Female killer Whale. She and her male partner killed something big and greasy near the boat – perhaps an elephant seal. We saw a few meaty chunks, and the resulting oil slick immediately brought in a surprising number of storm-petrels and shearwaters. During the trip we saw many Common Dolphins, several Blue Whales, Minke Whales and a rare Brydes Whale (surprisingly pronounced ‘brutus‘). Also rare Guadalupe Fur Seal, Elephant Seal, California Sea-lion, several Ocean Sunfish, a large bill-fish, and a big Mako Shark.


Cook’s Petrel. Sweet! We broke the trip record for Cook’s – racking up a count of more than a hundred of these Code 3 rarities.



Buller’s Shearwater – a bird I’m familiar with from Australian waters, and one I needed for my year-list.


South-polar Skua


One of my most-wanted ABA birds this year: Guadalupe Murrelet. Todd McGrath somehow spotted the tiny pair well off the boat’s port side, before the entire group erupted into chaotic excitement and prolonged warm satisfaction. Strange crowd really.


The Big (but small) Kahuna of west coast pelagic hoped-for birds: Guadalupe Storm-petrel.


Trip leader Todd McGrath swearing allegiance to the sea. Todd is a fascinating character, high on the US corporate ladder, with a sharp eye for seabirds. I completely missed the pair of Guadalupe Murrelet that he alone spotted. Laura Keene had suggested that I stick to Todd like glue, as he was the guy likely to catch glimpses of birds mere mortals might miss. Also in frame, barely – because he’s the size of a pro basketball, is Dave Pereksta – also a fantastic seabird talent, and also a great guy! Was so good to hang out with these guys and others throughout the adventure. It was especially fun to spend time with San Diego seabird legend Dave Povey, another tour leader, and impossibly considerate and generous individual.

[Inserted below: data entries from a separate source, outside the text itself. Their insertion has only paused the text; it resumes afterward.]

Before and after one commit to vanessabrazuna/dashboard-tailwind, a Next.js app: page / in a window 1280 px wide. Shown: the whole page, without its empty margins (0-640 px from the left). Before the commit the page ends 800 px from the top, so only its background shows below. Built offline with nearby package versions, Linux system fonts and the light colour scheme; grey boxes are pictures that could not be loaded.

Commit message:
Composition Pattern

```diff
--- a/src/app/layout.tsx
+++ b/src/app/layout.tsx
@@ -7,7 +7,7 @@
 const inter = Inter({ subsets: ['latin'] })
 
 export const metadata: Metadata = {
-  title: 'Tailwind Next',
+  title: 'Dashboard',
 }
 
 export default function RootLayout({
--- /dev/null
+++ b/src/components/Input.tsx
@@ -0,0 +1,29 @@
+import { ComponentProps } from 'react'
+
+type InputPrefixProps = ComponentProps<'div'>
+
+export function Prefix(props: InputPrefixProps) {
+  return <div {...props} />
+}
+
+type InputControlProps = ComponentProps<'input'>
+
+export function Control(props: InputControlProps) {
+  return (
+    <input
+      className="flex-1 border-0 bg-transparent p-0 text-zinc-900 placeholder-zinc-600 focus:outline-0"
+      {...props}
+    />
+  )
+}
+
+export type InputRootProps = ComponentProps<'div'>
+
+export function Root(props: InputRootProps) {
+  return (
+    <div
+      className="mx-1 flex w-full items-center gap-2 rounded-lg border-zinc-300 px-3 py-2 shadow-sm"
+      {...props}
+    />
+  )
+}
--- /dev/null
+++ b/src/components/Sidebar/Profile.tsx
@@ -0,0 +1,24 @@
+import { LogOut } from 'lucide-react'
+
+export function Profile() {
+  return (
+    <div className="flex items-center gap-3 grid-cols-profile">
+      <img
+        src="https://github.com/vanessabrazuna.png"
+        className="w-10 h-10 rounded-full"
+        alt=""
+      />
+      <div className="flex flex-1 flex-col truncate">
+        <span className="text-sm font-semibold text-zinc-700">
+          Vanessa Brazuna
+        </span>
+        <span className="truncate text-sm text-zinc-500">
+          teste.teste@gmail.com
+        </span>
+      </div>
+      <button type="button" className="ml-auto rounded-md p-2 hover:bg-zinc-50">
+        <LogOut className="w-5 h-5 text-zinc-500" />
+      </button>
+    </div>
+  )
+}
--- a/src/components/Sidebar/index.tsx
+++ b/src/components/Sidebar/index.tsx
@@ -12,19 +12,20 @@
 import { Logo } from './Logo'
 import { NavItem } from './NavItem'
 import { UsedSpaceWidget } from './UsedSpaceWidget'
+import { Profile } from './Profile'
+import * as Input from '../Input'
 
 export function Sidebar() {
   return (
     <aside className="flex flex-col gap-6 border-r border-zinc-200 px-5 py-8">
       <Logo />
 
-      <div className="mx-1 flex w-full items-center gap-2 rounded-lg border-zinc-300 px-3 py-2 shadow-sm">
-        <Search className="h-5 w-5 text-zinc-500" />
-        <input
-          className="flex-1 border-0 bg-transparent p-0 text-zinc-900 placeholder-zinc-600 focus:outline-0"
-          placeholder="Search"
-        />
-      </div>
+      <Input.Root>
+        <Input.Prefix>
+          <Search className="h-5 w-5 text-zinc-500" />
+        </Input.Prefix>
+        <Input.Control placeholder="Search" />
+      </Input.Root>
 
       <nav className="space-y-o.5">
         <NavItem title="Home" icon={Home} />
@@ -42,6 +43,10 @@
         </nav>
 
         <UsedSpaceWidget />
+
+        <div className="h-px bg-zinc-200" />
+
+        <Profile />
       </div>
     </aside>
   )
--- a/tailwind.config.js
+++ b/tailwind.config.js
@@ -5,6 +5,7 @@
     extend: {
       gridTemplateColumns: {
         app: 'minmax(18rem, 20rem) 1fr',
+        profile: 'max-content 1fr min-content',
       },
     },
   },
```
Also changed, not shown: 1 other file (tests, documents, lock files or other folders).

Jordan Roderick! We’ve shared great adventures on Attu voyages, where Jordan proved able to inform spellbound groups on any subject imaginable. He is a walking encyclopaedia and a great guy to boot.


Ho-hum. Black-footed Albatrosses.


Unbelievable! Upon cruising home to the San Diego harbour, a history making threesome of Code 4 Nazca Boobies was on the way out! Crazy.